Assignment: Each line of the data below containing "function" needs to be listed.

(Front-end code edit data)
▬▬▬▬▬▬
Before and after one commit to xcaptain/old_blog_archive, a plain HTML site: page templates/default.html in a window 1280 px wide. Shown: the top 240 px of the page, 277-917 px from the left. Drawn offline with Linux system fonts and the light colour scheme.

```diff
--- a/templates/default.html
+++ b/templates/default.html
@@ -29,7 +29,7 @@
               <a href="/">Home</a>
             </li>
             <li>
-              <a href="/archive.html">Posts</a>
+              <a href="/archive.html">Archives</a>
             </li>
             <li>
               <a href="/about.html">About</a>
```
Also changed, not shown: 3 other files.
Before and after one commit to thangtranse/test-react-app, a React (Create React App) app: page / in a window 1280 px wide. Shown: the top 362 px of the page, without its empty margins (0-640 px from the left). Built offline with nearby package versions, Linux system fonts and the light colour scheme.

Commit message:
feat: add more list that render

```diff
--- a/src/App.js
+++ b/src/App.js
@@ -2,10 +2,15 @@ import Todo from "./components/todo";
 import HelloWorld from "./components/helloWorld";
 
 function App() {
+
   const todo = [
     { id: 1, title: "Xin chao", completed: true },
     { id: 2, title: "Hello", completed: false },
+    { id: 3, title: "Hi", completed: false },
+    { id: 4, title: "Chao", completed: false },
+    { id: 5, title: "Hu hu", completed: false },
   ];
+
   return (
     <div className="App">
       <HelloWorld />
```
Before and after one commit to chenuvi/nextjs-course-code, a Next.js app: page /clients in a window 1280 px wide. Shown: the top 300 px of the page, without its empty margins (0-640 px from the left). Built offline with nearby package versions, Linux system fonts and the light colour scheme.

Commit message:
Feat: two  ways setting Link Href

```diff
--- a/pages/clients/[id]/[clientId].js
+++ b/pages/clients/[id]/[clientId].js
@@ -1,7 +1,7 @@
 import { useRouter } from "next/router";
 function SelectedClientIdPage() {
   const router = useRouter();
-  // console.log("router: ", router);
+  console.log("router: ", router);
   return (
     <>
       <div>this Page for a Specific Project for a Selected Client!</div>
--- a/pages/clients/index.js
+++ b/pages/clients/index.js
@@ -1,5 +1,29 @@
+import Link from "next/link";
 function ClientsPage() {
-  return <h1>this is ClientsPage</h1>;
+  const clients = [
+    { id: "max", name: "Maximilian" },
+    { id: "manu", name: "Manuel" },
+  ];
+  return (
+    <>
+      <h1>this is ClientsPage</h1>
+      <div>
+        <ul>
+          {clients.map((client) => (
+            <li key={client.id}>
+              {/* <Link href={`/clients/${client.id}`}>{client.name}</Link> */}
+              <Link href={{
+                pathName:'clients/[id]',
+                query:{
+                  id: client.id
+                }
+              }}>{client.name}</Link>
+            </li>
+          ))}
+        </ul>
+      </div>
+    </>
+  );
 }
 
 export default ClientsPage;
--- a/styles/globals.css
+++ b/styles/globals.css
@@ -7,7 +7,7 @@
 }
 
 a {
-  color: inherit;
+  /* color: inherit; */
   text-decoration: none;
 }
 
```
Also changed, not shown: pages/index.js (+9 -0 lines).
▬▬▬▬▬▬
Solution to this problem:
 function App() {
 function SelectedClientIdPage() {
 function ClientsPage() {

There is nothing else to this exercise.